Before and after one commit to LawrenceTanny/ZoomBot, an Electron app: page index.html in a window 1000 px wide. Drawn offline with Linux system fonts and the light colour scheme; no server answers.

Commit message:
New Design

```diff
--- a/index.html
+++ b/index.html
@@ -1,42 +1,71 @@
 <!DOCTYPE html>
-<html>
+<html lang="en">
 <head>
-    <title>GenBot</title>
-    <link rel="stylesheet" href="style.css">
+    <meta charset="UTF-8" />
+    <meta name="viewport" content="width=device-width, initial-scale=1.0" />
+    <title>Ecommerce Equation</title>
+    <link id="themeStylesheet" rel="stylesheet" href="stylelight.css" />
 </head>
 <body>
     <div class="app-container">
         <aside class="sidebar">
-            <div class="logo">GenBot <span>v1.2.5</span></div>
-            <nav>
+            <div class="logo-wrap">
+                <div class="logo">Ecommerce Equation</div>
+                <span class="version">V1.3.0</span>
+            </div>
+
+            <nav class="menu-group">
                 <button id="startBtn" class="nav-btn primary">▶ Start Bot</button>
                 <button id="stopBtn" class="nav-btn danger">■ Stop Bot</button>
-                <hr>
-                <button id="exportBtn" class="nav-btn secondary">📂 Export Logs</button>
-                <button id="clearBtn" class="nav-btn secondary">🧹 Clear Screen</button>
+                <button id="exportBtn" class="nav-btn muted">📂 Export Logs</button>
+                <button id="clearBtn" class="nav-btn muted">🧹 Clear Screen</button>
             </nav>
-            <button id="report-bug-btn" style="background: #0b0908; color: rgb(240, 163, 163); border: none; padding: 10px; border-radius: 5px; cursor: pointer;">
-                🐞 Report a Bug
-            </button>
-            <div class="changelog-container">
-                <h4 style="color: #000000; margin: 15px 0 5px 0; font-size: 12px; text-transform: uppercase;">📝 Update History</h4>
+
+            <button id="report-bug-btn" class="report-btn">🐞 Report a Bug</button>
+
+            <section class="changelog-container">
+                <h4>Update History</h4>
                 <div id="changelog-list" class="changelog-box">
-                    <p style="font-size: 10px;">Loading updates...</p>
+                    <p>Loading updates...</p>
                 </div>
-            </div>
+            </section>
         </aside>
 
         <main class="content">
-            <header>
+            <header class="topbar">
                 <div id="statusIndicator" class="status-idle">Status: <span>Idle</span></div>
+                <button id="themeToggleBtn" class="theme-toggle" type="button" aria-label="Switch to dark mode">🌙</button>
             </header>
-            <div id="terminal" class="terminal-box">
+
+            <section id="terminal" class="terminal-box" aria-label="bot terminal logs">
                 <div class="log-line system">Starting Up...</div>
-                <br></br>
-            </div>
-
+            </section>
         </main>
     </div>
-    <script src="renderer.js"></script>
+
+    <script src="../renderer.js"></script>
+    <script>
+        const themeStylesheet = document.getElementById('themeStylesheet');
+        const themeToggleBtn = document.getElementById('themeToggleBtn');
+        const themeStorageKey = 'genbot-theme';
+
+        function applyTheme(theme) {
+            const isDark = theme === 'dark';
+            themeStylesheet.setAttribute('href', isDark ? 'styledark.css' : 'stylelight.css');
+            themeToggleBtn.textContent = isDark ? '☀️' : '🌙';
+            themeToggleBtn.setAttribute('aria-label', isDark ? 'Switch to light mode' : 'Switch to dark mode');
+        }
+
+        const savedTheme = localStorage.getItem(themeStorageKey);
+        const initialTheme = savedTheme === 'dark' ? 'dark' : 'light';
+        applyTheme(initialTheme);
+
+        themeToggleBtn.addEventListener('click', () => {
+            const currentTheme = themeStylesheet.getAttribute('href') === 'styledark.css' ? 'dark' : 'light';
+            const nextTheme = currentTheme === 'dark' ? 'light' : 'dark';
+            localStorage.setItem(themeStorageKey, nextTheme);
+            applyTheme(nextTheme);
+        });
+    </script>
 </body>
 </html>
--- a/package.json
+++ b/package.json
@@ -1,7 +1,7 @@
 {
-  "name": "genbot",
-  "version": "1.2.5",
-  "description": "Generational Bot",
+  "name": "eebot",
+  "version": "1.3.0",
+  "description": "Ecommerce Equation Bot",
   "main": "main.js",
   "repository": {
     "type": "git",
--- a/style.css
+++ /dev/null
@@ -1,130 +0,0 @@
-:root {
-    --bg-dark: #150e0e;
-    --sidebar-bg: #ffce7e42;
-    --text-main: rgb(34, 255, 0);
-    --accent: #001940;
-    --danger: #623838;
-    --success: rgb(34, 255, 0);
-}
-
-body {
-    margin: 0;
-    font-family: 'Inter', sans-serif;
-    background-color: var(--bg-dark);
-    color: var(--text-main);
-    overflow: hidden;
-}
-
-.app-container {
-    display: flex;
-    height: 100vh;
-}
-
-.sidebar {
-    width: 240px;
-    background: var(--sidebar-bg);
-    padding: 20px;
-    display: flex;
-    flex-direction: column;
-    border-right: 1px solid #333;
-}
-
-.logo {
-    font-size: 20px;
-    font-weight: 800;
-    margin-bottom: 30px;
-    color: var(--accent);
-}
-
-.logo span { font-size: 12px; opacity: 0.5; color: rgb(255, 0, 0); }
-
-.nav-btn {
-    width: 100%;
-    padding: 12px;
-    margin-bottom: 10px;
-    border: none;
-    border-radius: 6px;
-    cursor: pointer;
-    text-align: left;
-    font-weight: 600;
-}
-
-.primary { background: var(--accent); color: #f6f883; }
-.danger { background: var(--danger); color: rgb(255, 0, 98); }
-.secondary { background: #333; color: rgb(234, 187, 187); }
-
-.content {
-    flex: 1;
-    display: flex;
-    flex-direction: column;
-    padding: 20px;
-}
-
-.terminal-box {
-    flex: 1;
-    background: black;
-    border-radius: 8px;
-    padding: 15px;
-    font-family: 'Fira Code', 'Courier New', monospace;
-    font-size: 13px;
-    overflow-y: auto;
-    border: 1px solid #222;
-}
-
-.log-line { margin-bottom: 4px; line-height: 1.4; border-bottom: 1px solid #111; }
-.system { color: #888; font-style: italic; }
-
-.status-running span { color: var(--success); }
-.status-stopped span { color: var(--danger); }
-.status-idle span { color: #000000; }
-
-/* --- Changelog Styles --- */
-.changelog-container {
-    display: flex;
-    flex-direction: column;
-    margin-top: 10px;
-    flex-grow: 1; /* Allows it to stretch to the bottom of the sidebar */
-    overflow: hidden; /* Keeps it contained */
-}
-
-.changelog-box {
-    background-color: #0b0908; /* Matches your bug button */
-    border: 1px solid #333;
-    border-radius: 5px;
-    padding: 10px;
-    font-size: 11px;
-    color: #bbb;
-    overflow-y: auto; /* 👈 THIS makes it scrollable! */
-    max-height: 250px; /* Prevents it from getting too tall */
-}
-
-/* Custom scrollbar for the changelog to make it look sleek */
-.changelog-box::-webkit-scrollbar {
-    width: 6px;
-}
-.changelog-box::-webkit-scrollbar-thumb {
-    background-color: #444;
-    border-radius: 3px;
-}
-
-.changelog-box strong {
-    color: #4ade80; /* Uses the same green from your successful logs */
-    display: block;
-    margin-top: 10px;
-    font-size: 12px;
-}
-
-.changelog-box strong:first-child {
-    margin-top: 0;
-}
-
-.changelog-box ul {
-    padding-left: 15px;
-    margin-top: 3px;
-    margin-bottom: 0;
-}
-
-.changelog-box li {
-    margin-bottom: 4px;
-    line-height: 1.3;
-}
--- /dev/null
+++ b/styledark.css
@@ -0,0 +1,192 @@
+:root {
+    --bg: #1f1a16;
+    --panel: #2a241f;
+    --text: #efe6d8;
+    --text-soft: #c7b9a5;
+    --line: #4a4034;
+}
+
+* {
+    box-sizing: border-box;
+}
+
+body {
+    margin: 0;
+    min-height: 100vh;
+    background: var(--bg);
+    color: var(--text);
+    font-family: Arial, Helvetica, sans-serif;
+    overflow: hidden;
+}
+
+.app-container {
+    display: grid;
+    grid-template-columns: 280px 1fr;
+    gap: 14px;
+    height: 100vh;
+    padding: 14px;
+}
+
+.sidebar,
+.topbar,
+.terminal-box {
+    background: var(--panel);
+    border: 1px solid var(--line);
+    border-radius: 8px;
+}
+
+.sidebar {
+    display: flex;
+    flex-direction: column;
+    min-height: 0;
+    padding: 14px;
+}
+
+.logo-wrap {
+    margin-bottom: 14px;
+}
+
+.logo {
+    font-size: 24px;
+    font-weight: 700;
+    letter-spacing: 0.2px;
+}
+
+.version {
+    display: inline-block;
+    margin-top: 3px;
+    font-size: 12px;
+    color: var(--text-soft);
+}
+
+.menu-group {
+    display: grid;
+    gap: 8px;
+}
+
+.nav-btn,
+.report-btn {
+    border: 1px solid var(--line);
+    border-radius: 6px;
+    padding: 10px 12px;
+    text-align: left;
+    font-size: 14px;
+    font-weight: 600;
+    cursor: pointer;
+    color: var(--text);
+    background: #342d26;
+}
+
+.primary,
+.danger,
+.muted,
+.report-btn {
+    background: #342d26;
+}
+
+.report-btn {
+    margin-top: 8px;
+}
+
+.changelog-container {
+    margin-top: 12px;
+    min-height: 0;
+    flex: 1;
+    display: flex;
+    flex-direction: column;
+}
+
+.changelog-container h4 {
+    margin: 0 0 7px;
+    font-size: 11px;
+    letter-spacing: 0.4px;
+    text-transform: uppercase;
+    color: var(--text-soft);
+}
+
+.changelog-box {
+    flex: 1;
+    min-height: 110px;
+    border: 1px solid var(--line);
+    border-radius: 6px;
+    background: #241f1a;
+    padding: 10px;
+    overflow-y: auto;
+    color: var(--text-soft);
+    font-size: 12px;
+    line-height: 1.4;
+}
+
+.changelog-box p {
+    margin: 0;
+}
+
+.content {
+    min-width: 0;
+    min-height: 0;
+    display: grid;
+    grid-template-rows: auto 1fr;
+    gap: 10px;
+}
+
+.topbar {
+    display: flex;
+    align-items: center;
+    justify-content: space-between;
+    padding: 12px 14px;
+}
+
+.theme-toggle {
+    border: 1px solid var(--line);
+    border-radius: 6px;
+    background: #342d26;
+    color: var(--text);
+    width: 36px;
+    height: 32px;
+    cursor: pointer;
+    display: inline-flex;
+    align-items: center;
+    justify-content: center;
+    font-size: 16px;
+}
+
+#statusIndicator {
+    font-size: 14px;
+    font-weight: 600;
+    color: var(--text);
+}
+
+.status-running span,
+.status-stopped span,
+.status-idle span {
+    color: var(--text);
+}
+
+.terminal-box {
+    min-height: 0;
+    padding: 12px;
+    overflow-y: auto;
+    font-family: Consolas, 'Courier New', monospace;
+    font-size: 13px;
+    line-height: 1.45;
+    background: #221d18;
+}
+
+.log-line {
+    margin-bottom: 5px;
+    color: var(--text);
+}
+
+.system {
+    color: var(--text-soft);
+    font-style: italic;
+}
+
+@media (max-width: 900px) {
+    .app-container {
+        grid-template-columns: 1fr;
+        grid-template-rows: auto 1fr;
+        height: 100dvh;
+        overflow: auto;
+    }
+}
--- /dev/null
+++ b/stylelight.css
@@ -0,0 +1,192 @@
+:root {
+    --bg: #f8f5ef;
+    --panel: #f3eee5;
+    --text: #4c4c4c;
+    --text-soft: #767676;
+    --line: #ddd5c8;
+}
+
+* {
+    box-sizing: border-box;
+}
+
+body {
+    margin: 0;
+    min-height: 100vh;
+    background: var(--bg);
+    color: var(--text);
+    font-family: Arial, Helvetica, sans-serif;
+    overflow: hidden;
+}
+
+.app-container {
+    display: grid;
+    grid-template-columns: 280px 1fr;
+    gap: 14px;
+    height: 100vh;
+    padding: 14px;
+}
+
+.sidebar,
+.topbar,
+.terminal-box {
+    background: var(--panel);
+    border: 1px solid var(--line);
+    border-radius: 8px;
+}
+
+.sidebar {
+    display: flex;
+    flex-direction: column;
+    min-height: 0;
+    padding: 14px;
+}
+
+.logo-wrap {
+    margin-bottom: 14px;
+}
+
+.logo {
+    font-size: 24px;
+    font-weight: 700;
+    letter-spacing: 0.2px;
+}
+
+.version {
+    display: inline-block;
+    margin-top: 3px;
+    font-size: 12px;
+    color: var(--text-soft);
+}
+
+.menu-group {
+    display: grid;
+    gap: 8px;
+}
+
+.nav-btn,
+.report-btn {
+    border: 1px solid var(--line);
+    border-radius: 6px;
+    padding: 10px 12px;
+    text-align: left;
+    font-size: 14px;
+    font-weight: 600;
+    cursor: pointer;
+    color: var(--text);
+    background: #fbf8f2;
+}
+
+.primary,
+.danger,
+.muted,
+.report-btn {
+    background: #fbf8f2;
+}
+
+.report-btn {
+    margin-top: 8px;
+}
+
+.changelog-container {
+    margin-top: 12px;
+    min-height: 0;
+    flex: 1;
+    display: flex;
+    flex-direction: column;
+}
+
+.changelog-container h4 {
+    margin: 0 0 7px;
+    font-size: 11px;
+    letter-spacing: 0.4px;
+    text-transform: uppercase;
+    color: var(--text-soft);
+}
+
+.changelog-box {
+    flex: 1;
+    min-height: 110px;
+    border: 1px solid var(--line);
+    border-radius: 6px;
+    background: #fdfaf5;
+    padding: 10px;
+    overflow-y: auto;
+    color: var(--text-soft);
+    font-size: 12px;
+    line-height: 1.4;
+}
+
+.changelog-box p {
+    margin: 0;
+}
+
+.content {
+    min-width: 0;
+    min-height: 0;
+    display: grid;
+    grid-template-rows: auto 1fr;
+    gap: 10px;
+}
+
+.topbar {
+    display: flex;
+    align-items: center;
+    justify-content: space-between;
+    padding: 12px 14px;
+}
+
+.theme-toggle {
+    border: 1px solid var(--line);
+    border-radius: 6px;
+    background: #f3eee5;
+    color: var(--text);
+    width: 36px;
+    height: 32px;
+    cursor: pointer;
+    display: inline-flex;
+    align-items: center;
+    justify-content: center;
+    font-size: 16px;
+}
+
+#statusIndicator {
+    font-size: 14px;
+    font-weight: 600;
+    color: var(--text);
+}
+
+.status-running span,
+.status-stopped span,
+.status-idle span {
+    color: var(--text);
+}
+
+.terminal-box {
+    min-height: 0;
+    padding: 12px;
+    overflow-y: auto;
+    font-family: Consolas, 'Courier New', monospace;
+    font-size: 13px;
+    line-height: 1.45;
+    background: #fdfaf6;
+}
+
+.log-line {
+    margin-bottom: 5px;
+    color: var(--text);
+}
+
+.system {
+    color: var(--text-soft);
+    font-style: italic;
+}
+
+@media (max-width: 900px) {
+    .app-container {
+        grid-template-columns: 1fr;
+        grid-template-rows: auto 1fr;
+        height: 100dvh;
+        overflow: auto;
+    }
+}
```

....

• REQUIREMENT:
From the entries above, show each line that includes the string "themeToggleBtn".

• EXERCISE RESPONSE:
+                <button id="themeToggleBtn" class="theme-toggle" type="button" aria-label="Switch to dark mode">🌙</button>
+        const themeToggleBtn = document.getElementById('themeToggleBtn');
+            themeToggleBtn.textContent = isDark ? '☀️' : '🌙';
+            themeToggleBtn.setAttribute('aria-label', isDark ? 'Switch to light mode' : 'Switch to dark mode');
+        themeToggleBtn.addEventListener('click', () => {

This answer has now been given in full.